Roasted Goose

Historical Colonial Sites: Visit The Blue House, a 1920s four-story Lingnan-style building which houses the Wan Chai Livelihood Museum.

1881 Heritage is a former Marine Police Headquarters, where you can learn about history and also browse shops and restaurants. See the 44-meter Clock Tower, once a railway station and now a Declared Monument.

Temples: These places of worship only scratch the surface of what you can explore: Visit Hong Kong Island for the Hung Shing Temple at Wan Chai or the Lo Pan Temple; in Kowloon, you will find the Hau Wong Temple.

Architecture: From colonial to modern, Hong Kong is home to more than 7,600 skyscrapers, high-rises, and other interesting structures.

Museums: Hong Kong’s plentiful museums can teach you about art, science, history, “special interests” and more.

Food and Drink: The Quality Tourism Services (QTS) Scheme makes it easy for you to find clean restaurants with top quality food and excellent service.

Shopping:  Visit the shops and cafes on Star, Moon and Sun streets in Wanchai.

The Underground and Tourism Board Calendar are good sources to learn about activities and events.

2. Reykjavik, Iceland

Iceland

Reykjavik, Iceland

If you want to visit a foreign country with natural beauty and safety, you might visit Iceland’s gateway and capital city. Although Reykjavik is more the size of a village than a city (population of 120,000), it has all the ingredients of an urban area.

Crime in Reykjavik is almost nonexistent.  People are polite, tend to have a Nordic reserve, and look out for each other.

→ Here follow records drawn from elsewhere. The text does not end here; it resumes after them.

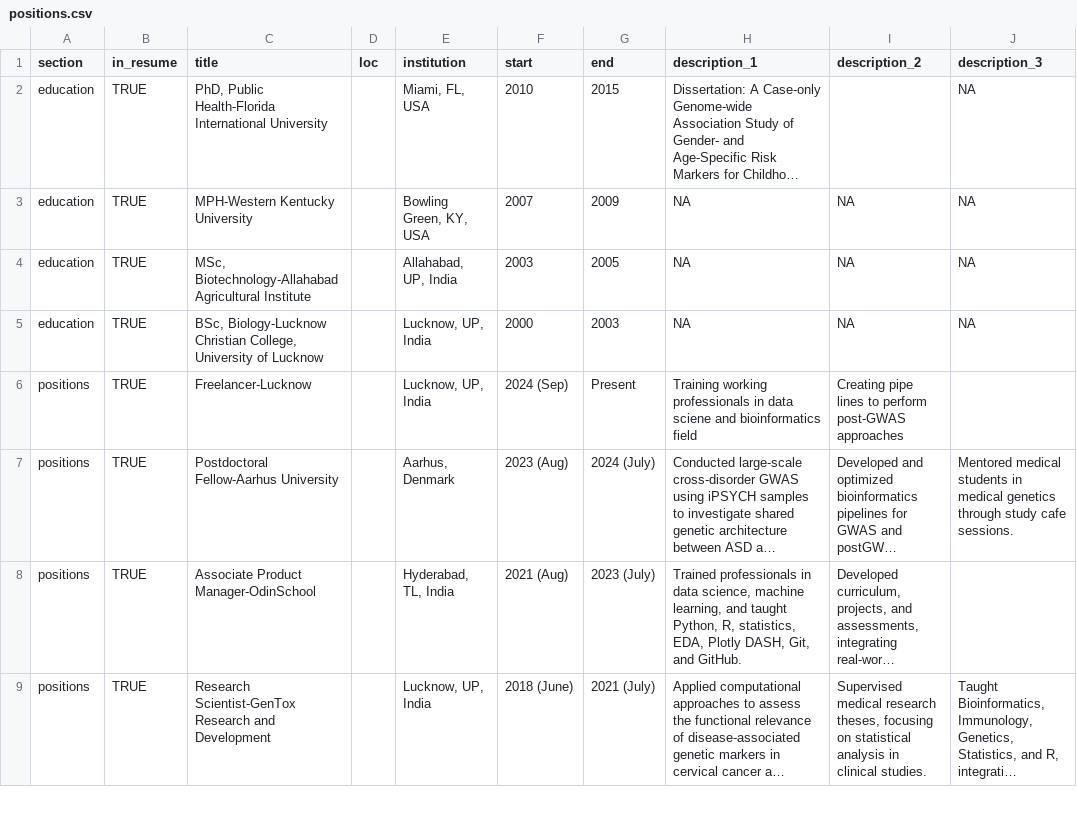
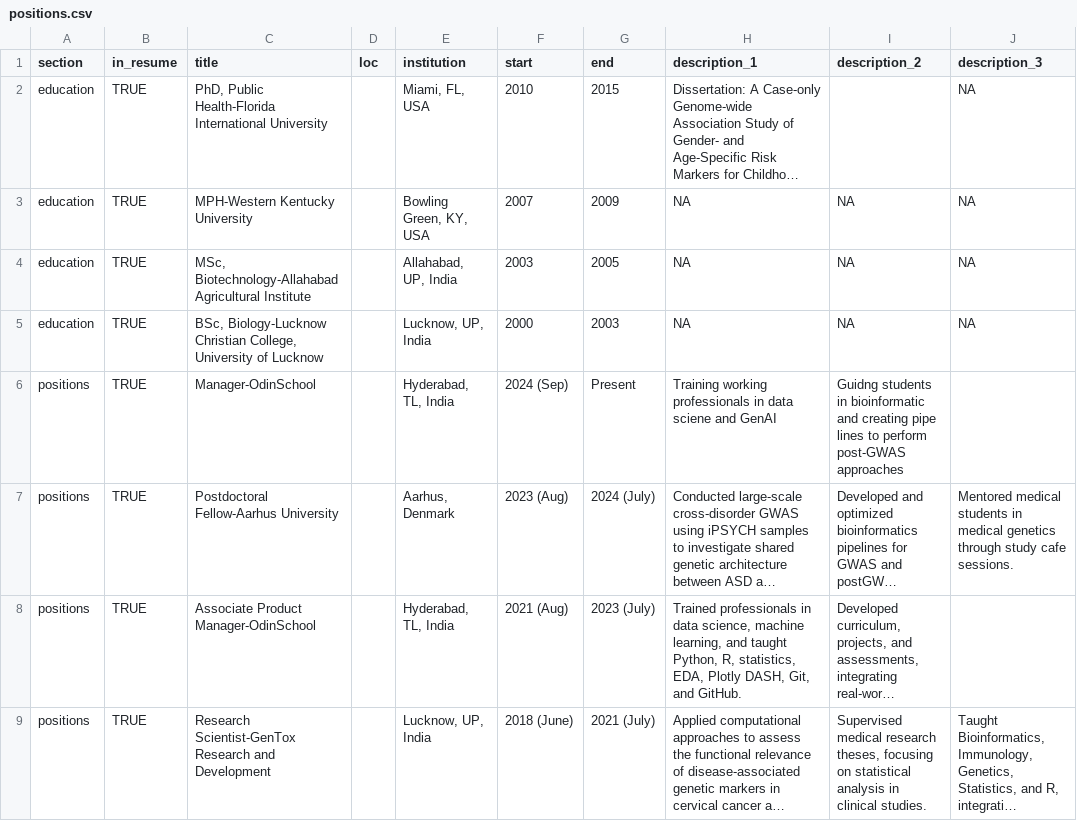
Before and after one commit to sansin5982/CV_Sandeep, a CSV file: positions.csv, drawn as a sheet; only a part is shown; long unchanged cells end in …; the diff names each change by its address in the sheet, - before the commit and + after, or states it on an @@ line.

```diff
--- a/positions.csv
+++ b/positions.csv
-C6 (title): Freelancer-Lucknow
+C6 (title): Manager-OdinSchool
-E6 (institution): Lucknow, UP, India
+E6 (institution): Hyderabad, TL, India
-H6 (description_1): …sciene and bioinformatics field
+H6 (description_1): …sciene and GenAI
-I6 (description_2): Creating pipe lines…
+I6 (description_2): Guidng students in bioinformatic and creating pipe lines…
```
Also changed, not shown: 4 other files.
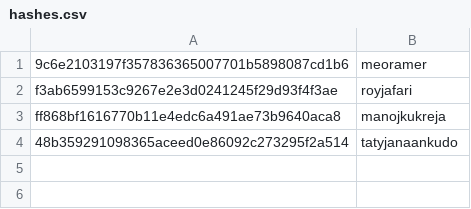
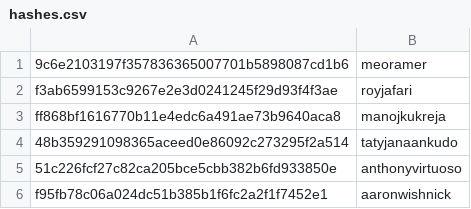
Before and after one commit to RevathyRamalingam/datatalksclub.github.io, a CSV file: scripts/data/hashes.csv, drawn as a sheet.

```diff
--- a/scripts/data/hashes.csv
+++ b/scripts/data/hashes.csv
@@ -4 +4,3 @@ ff868bf1616770b11e4edc6a491ae73b9640aca8,manojkukreja
 48b359291098365aceed0e86092c273295f2a514,tatyjanaankudo
+51c226fcf27c82ca205bce5cbb382b6fd933850e,anthonyvirtuoso
+f95fb78c06a024dc51b385b1f6fc2a2f1f7452e1,aaronwishnick
```
Also changed, not shown: 10 other files.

If this is your first solo trip to another country, Reykjavik is a good place to start. Use common sense. For all of the area’s Nordic reserve, you will find a noisy, rowdy bar scene on weekends. Keep your wits about you in bars. Avoid parks at night, especially Austurvöllur Park; don’t walk alone in other deserted areas at night.

Things to do:

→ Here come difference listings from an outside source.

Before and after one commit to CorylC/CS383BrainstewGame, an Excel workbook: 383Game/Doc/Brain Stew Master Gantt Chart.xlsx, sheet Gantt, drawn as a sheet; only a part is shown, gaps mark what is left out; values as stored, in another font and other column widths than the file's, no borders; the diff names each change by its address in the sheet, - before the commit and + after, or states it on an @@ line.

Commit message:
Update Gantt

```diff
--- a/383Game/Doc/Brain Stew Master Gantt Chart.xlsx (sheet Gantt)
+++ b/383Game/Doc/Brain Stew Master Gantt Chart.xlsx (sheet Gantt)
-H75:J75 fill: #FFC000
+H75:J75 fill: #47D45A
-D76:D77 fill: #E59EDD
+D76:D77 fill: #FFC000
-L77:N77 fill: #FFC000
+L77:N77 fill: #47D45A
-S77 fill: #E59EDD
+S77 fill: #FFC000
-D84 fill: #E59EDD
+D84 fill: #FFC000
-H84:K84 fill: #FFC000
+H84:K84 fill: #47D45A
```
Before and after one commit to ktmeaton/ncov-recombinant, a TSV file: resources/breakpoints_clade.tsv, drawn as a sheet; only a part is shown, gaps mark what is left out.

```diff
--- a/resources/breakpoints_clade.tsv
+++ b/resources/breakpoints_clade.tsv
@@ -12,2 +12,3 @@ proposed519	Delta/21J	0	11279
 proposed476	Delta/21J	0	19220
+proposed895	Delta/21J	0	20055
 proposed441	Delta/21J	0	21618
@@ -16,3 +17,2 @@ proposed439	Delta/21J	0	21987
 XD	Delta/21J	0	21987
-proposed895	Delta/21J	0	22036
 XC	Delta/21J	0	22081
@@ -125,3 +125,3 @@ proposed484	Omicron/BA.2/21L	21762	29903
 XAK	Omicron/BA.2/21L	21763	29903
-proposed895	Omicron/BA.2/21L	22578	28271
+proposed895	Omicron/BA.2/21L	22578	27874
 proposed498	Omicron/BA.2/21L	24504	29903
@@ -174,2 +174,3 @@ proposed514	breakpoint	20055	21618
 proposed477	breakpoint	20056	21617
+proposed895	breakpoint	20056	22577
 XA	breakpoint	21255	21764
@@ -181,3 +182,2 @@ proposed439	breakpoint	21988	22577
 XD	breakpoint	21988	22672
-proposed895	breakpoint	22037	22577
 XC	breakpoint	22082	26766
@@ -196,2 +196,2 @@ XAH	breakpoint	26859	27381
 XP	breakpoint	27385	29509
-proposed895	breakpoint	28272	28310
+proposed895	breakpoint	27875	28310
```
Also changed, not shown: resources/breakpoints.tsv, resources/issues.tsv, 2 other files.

Head downtown for all the action: shopping, museums, theatres, galleries, restaurants, bars, and more.

Museums:  The National Museum of Iceland will teach you about the history of the Icelandic nation from the Settlement to modern times.  Head for the Maritime Museum to learn about Icelandic maritime history. The Icelandic Phallological Museum features a collection of phallic specimens for a variety of mammals found in Iceland.

Natural World: Drive out of Reykjavik to explore Iceland’s mountains, volcanos, glaciers, and more. Go horseback riding, whale watching, river rafting, or glacier climbing.

Geothermal Spas/Swimming Pools: Visit the Blue Lagoon geothermal spa, one of the twenty-five wonders of the world, or visit one of the local pools.

Spa

Blue Lagoon Geothermal Spa

Food and Drink: Order the lamb at Vid Tjornina. Try Icelandic Fish & Chips or the more upscale Fish Market. Get a hot dog at a stand. Eat a hamburger with a fork and knife as the locals do. Stop at Lebowski Bar for movie trivia night.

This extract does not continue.